On this Live, I spoke with Rabbi Robyn Frisch and Nicole Wasilus of 18Doors, a wonderful organization dedicated to empowering interfaith couples and families to engage in Jewish life. No one knows more about interfaith Jewish weddings than these two, and I learned so much from speaking with them.
If you’re in the midst of planning your own interfaith celebration, or suspect you might be soon, you can’t do any better than to watch the recording of this fantastic session – and for easy browsing, I’ve recapped the highlights for you below.
There’s so much information to be gleaned from this Live, but if you’ve got a particular question that isn’t answered, please don’t hesitate to reach out to the wonderful 18Doors team – they’ve got 26 rabbinic fellow spread throughout US and Canada, and they’d love to help you out however they can, wherever you are in the world. 18 Doors’ sole mission is to help interfaith Jewish couples and families, so this is really what they’re here for!
Read on for some of Rabbi Robyn and Nicole’s interfaith wedding wisdom…
Rabbi Robyn and Nicole emphasized that, at the very beginning of wedding planning, it’s important to start by talking to your partner and hearing what they have to say. You should do this before you reach out to officiants, and before you start involving your families.
What exactly might you want to discuss?
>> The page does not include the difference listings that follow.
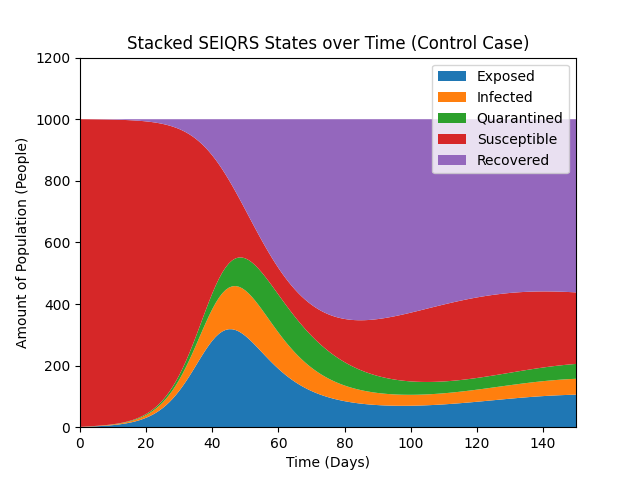
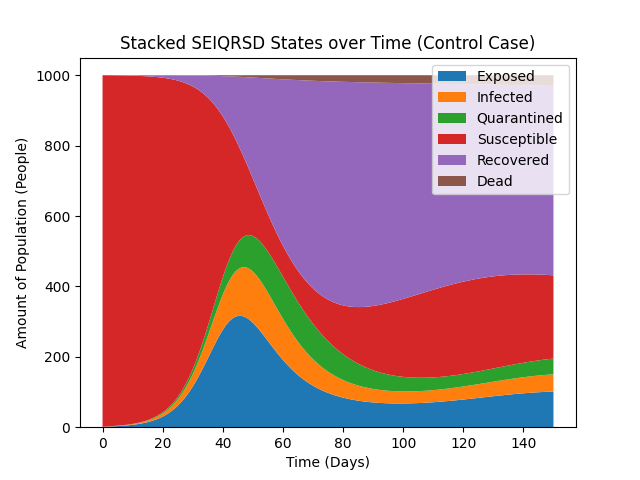
Newest Policy Graphs using SEIQRSD

diff --git a/seiqrsd.py b/seiqrsd.py
@@ -6,20 +6,20 @@ from r_plot import r_plot
 from model import deriv
 
 # Test Case
-save = False
-test_case = 'High Population'
+save = True
+test_case = 'Quarantine'
 print(f'Test Case: {test_case}')
 
 # Total population, N.
-N = 100000
+N = 1000
 # Initial number of infected and recovered individuals, I0 and R0.
 E0, I0, Q0, R0, D0 = 0, 1, 0, 0, 0
 # Everyone else, S0, is susceptible to infection initially.
-S0 = N - E0 - I0 - Q0 - R0 
+S0 = N - E0 - I0 - Q0 - R0 - D0
 # Contact rate(beta), incubation period(phi, in 1/days), quarantine rate(zeta, in 1/days), mean recovery rate in non-quarantine(gamma, in 1/days), mean recovery rate in quarantine(kappa, in 1/days), and immunity wearoff rate(mu, in 1/days).
-beta, phi, zeta, gamma, kappa, mu, alpha, epsilon = 0.9, 1./10, (1./10), 1./10, 1./10, (1./60), 0.1, 0.1
+beta, phi, zeta, gamma, kappa, mu, alpha, epsilon = 0.9, 1./10, 1.3 * (1./10), 1./10, 1./10, (1./60), 0.002, 0.002
 # A grid of time points (in days)
-t = np.linspace(0, 1600, 1600)
+t = np.linspace(0, 150, 150)
 
 print(f'Beta: {beta}, Gamma: {gamma}')
 r0 = r_plot(S0, N, beta, gamma, kappa, alpha)
@@ -38,8 +38,9 @@ Ie = (phi*kappa*mu*N*(beta-gamma-zeta))/(beta*((kappa*(gamma+zeta)*(mu+phi))+(ph
 Ee = (beta*Se*Ie)/(N*phi)
 Qe = (zeta*Ie) / kappa
 Re = (Ie*(gamma+zeta))/mu
+De = 0
 
-print(f'Se: {Se}, Ee: {Ee}, Ie: {Ie}, Qe: {Qe}, Re: {Re}')
+print(f'Se: {Se}, Ee: {Ee}, Ie: {Ie}, Qe: {Qe}, Re: {Re}, De: {D[-1]}')
 
 print(f'Imax = {max(I)}')
 print(f'Cases(max) = {max(I+Q)}')
@@ -69,9 +70,9 @@ plt.show(block=False)
 
 #Plot Stacked Area Graph
 plt.figure()
-plt.stackplot(t, E, I, Q, S, R, D, labels=['Exposed', 'Infected', 'Quarantined','Susceptible','Recovered'])
+plt.stackplot(t, E, I, Q, S, R, D, labels=['Exposed', 'Infected', 'Quarantined','Susceptible','Recovered', 'Dead'])
 plt.legend(loc='upper right')
-plt.title(f'Stacked SEIQRS States over Time ({test_case} Case)')
+plt.title(f'Stacked SEIQRSD States over Time ({test_case} Case)')
 plt.xlabel('Time (Days)')
 plt.ylabel('Amount of Population (People)')
 plt.autoscale()
@@ -87,13 +88,14 @@ plt.plot(t, I, label = "Infected")
 plt.plot(t, Q, label = "Quarantined")
 plt.plot(t, R, label = "Recovered")
 plt.plot(t, D, label = "Dead")
-# plt.axhline(y = Se, linestyle = '--')
-# plt.axhline(y = Ee, linestyle = '--')
-# plt.axhline(y = Ie, linestyle = '--')
-# plt.axhline(y = Qe, linestyle = '--')
-# plt.axhline(y = Re, linestyle = '--')
+plt.axhline(y = Se, linestyle = '--')
+plt.axhline(y = Ee, linestyle = '--')
+plt.axhline(y = Ie, linestyle = '--')
+plt.axhline(y = Qe, linestyle = '--')
+plt.axhline(y = Re, linestyle = '--')
+plt.axhline(y = De, linestyle = '--')
 plt.legend(loc='upper right')
-plt.title(f'SEIQRS State over Time ({test_case} Case)')
+plt.title(f'SEIQRSD State over Time ({test_case} Case)')
 plt.xlabel('Time (Days)')
 plt.ylabel('Amount of Population (People)')
 plt.autoscale()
Consider talking through the following:
- Which traditions from your background are important to you, and are there any that aren’t?
- Is there anything about your partner’s tradition that you’d especially like to include, or that would make you uncomfortable to include?
- Is there anything you especially liked or didn’t like from other weddings you’ve attended?
- Are there any important people you’d like to honor in your wedding? What are some ways you might like to do that?
Rabbi Robyn and Nicole also recommend checking out Anita Diamant’s The Jewish Wedding Now for reference and ideas.
Above all, it’s important to start having these conversations early, and to keep communication open throughout the planning process.